CRH sees little impact from Holcim, Lafarge merger

Ireland’s CRH does not expect the merger of Holcim and Lafarge to have a big impact cement industry competition nor raise antitrust issues for its own diversified materials business, its CEO said on Thursday.

CRH, which said on Wednesday it expects earnings to rise in 2014 after sales grew sharply in its struggling European market in the first four months of the year, is embarking on a disposal plan of its own as it streamlines operations under new Chief Executive Albert Maniford.

As part of the industry’s biggest tie up, Holcim and Lafarge will sell businesses worth 10 to 15 percent of their earnings before interest, tax, depreciation and amortisation (EBITDA) to satisfy antitrust concerns – or about 5 billion euros (4.1 billion pounds) in total.

The merger, which is expected to close in the first half of 2015, will create a global cement player with $44 billion (25.9 billion pounds) in annual sales, dwarfing the 18 billion euros of revenue CRH roughly splits between its American and European operations.

“We’ve got good market positions throughout Europe and the United States, I don’t think it’s going to have a huge effect on the competitive dynamic within the industry quite frankly.” Manifold told reporters at the company’s annual general meeting.

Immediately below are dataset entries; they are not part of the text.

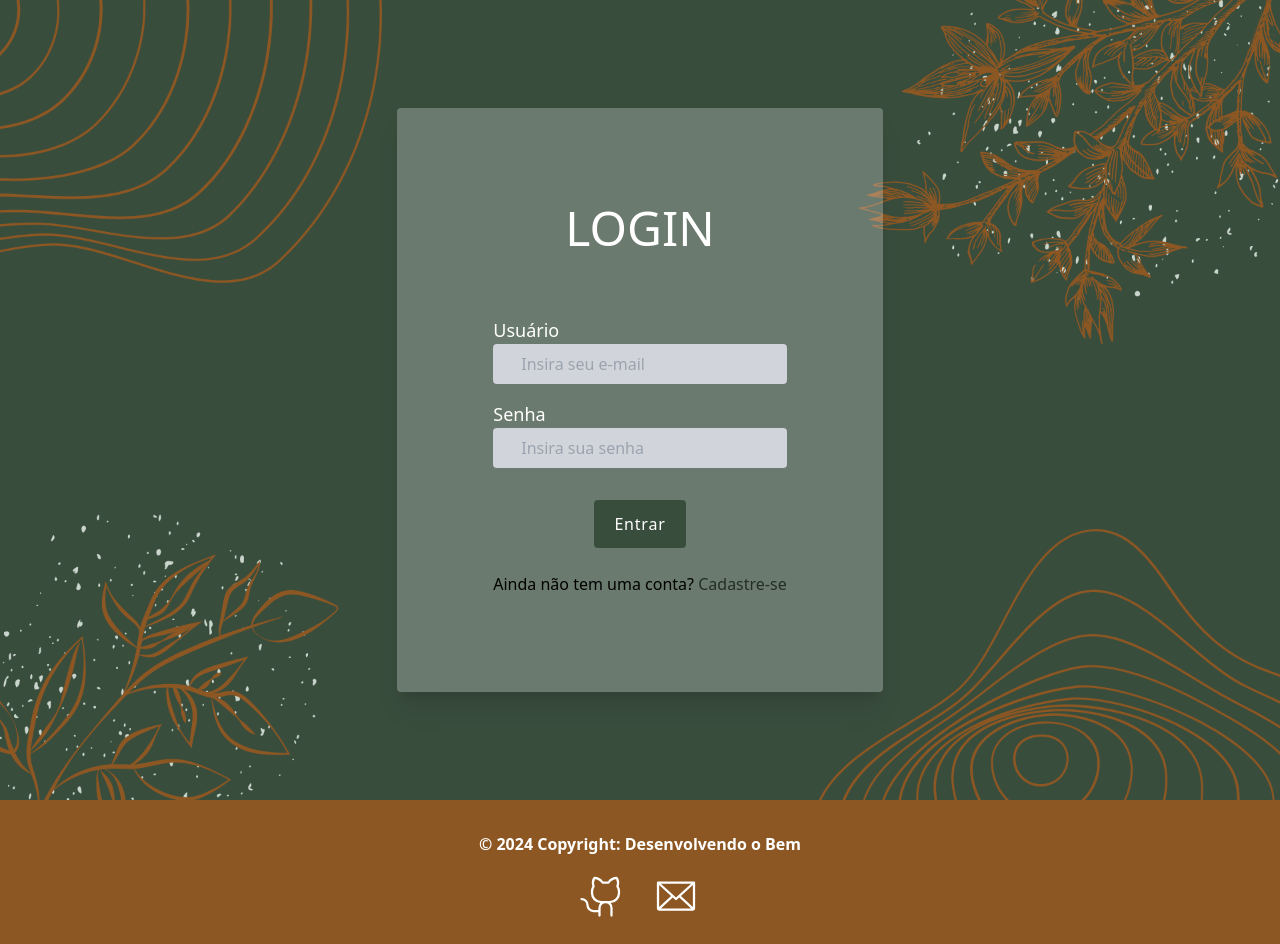
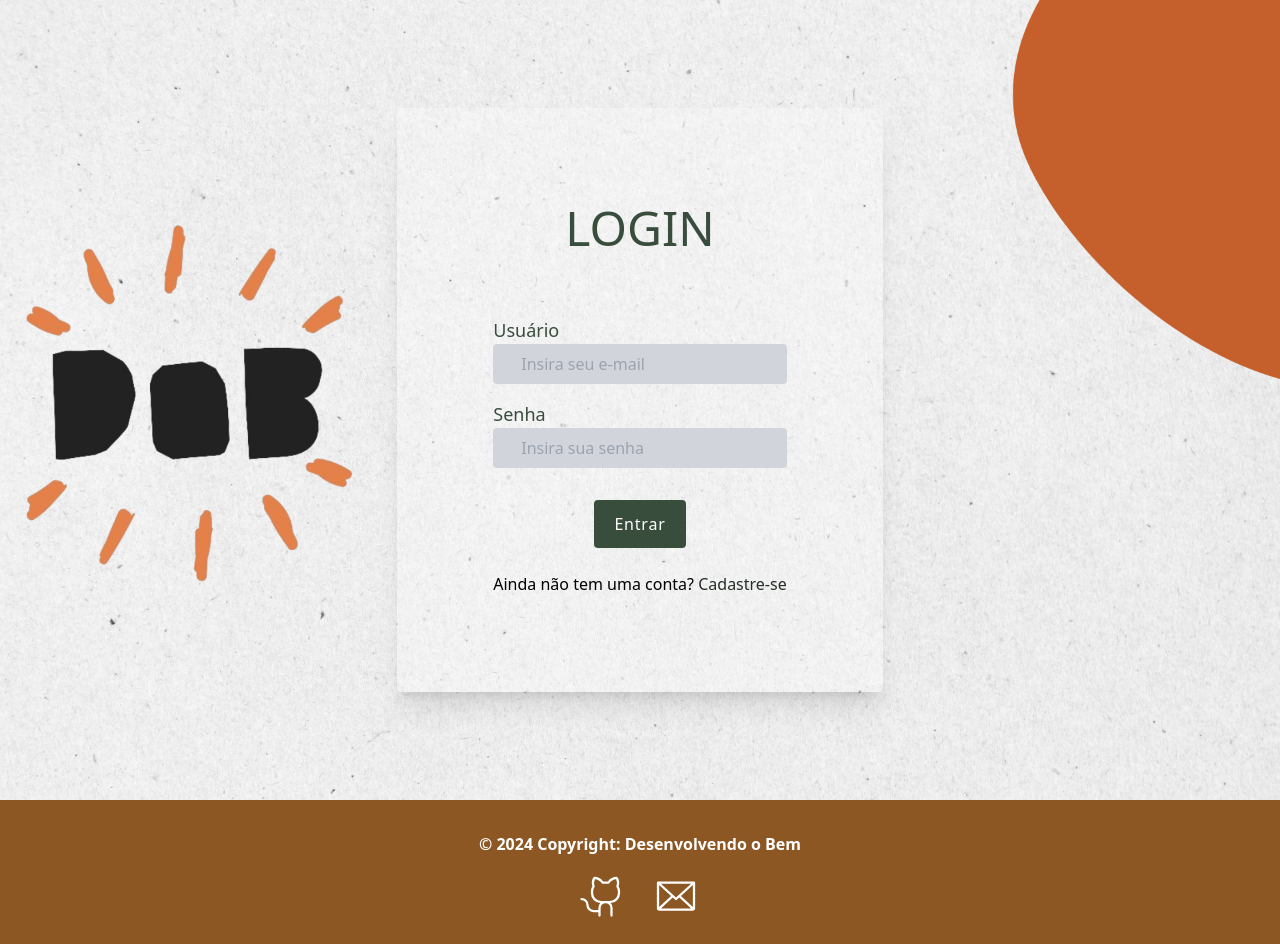
Before and after one commit to projetodob/dob-frontend, a React (Vite) app: page / in a window 1280 px wide. Built offline with nearby package versions, Linux system fonts and the light colour scheme.

Commit message:
mudança na página de login

```diff
--- a/src/components/navbar/NavbarInicio.tsx
+++ b/src/components/navbar/NavbarInicio.tsx
@@ -1,8 +1,10 @@
-import { useContext } from 'react';
+import { useState, useContext } from 'react';
 import { Link, useNavigate } from 'react-router-dom';
 import { AuthContext } from '../../contexts/AuthContext';
 import { toastAlerta } from '../../util/toastAlerta'
 import './doblogo.css'
+import ListaProdutos from "../../components/produtos/listaProdutos/ListaProdutos";
+
 function NavbarInicio() {
 
   const navigate = useNavigate()
@@ -16,37 +18,34 @@ function NavbarInicio() {
     navigate("/login")
   }
 
+
+
   // eslint-disable-next-line @typescript-eslint/no-unused-vars
   let navbarComponent
 
-
-     if(usuario.token !== "") {
+  if (usuario.token !== "") {
     navbarComponent = (
-      <div className='w-full bg-white border-gray-200 dark:bg-gray-900'>
+      <div className='w-full bg-white shadow border-gray-200 dark:bg-gray-900'>
         <div className="max-w-screen-xl flex flex-wrap items-center justify-between mx-auto p-4">
-          <Link to='/home' className='text-2xl logodob font-bold uppercase ml-10'></Link>
+          <Link to='/home' className='hover:rounded-full px-1 py-1 text-2xl font-bold uppercase ml-10'>Desenvolvendo o Bem</Link>
 
           <div className='flex gap-4'>
             <Link to='/sobre' className='hover:bg-green-500 hover:rounded-full px-2 py-2'>Quem somos</Link>
             <Link to='/produtos' className='hover:bg-green-500 hover:rounded-full px-2 py-2'>Produtos</Link>
-            <Link to='/categorias' className='hover:bg-green-500 hover:rounded-full px-2 py-2'>Categorias</Link>
-            <Link to='/cadastroCategoria' className='hover:bg-green-500 hover:rounded-full px-2 py-2'>Cadastrar categoria</Link>
             <Link to='/contato' className='hover:bg-green-500 hover:rounded-full px-2 py-2'>Contato</Link>
             <Link to='/perfil' className='hover:bg-green-500 hover:rounded-full px-2 py-2'>Perfil</Link>
             <Link to='' onClick={logout} className='hover:bg-green-500 hover:rounded-full px-2 py-2'>Sair</Link>
+
           </div>
         </div>
       </div>
-
-  )
+    );
   }
-
 
   return (
     <>
       {navbarComponent}
     </>
-)
+  );
 }
-
-export default NavbarInicio
+export default NavbarInicio;
--- a/src/pages/home/Home.tsx
+++ b/src/pages/home/Home.tsx
@@ -47,9 +47,6 @@ function Home() {
                 </p>
               </div>
             </div>
-            <div className="flex justify-around gap-4 ml-20">
-              <ModalProduto />
-            </div>
           </div>
           <div
             className=" flex items-center
@@ -71,6 +68,9 @@ function Home() {
         <br />
         <ListaProdutos />
       </div>
+      <div className="flex justify-around gap-4 ml-20">
+              <ModalProduto />
+            </div>
     </>
   );
 }
--- a/src/pages/login/Login.css
+++ b/src/pages/login/Login.css
@@ -1,5 +1,5 @@
  .fundoLogin {
-  background-image: url(../../assets/cad1.png);
+  background-image: url(../../assets/dobbg.png);
   background-repeat: no-repeat;
   background-size: cover;
 }
--- a/src/pages/login/Login.tsx
+++ b/src/pages/login/Login.tsx
@@ -14,9 +14,7 @@ function Login() {
     {} as UsuarioLogin
   );
 
-  const { usuario, handleLogin } = useContext(AuthContext);
-
-  const {isLoading} = useContext(AuthContext)
+  const { usuario, handleLogin, isLoading } = useContext(AuthContext);
 
   useEffect(() => {
     if (usuario.token !== "") {
@@ -40,9 +38,9 @@ function login(e: ChangeEvent<HTMLFormElement>) {
     <>
       <div className="h-screen font-sans fundoLogin bg-cover bg-center bg-no-repeat flex flex-1 justify-center items-center">
         <form className="max-w-xl m-4 p-24 bg-white bg-opacity-25 rounded shadow-xl" onSubmit={login}>
-          <h2 className="text-white font-medium text-center text-5xl font-bold ">LOGIN</h2>
+          <h2 className="text-verdeEsc font-medium text-center text-5xl font-bold ">LOGIN</h2>
           <div className="">
-            <label className='mt-16 block font-medium text-lg text-white' htmlFor="usuario">Usuário</label>
+            <label className='mt-16 block font-medium text-lg text-verdeEsc' htmlFor="usuario">Usuário</label>
             <input
               type="text"
               id="usuario"
@@ -54,7 +52,7 @@ function login(e: ChangeEvent<HTMLFormElement>) {
             />
           </div>
           <div className="flex flex-col w-full">
-            <label className='mt-4 block font-medium text-lg text-white' htmlFor="senha">Senha</label>
+            <label className='mt-4 block font-medium text-lg text-verdeEsc' htmlFor="senha">Senha</label>
             <input
               type="password"
               id="senha"
--- a/src/pages/sobre/Sobre.tsx
+++ b/src/pages/sobre/Sobre.tsx
@@ -3,9 +3,9 @@ import "./Sobre.css";
 
 function Sobre() {
   return (
-    <div className="bg-gray-100 container mx-auto py-16 px-4 sm:px-6 lg:px-8">
+  <div className="container mx-auto py-16 px-4 sm:px-6 lg:px-8">
       <div className="grid grid-cols-1 md:grid-cols-2 items-center gap-8">
-        <div className="text-justify max-w-lg">
+        <div className="text-justify max-w-lg bg-gray-100 rounded-lg p-6">
           <h2 className="text-center text-3xl font-extrabold text-orange-700 sm:text-4xl">
             SOBRE NÓS
           </h2>
```
Also changed, not shown: src/assets/dobbg.png (added). Lines whose indentation alone changed are shown as unchanged.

“There’s always been a large number of competitors and the cement industry throughout the world is extremely fragmented anyway. This merger is a very significant move within the cement industry. Of course CRH is not a cement business.”

The building materials and products group, whose cement operations represent about 15 percent of earnings, said it did not operate in many of the markets where Holcim and Lafarge would overlap, nor would the businesses the pair have to sell as a result conflict with its own divestment plans.

After announcing a review of its portfolio last year, CRH said in February that it would sell 45 businesses representing 10 percent of net assets and would continue to keep a watch on other operations accounting for 20 percent of assets.

It said on Wednesday it was still assessing half of those businesses and would complete the review in quarter three.

CRH, which is targeting a return to profit growth this year, saw sales rise 10 percent in Europe in the period to the end of April, driven by better weather conditions and improving underlying market conditions. In the United States, where CRH is the leading producer of asphalt for highway construction, cold weather hit early season activity but stronger housing activity and a strengthening economic background saw revenue rise by 2 percent.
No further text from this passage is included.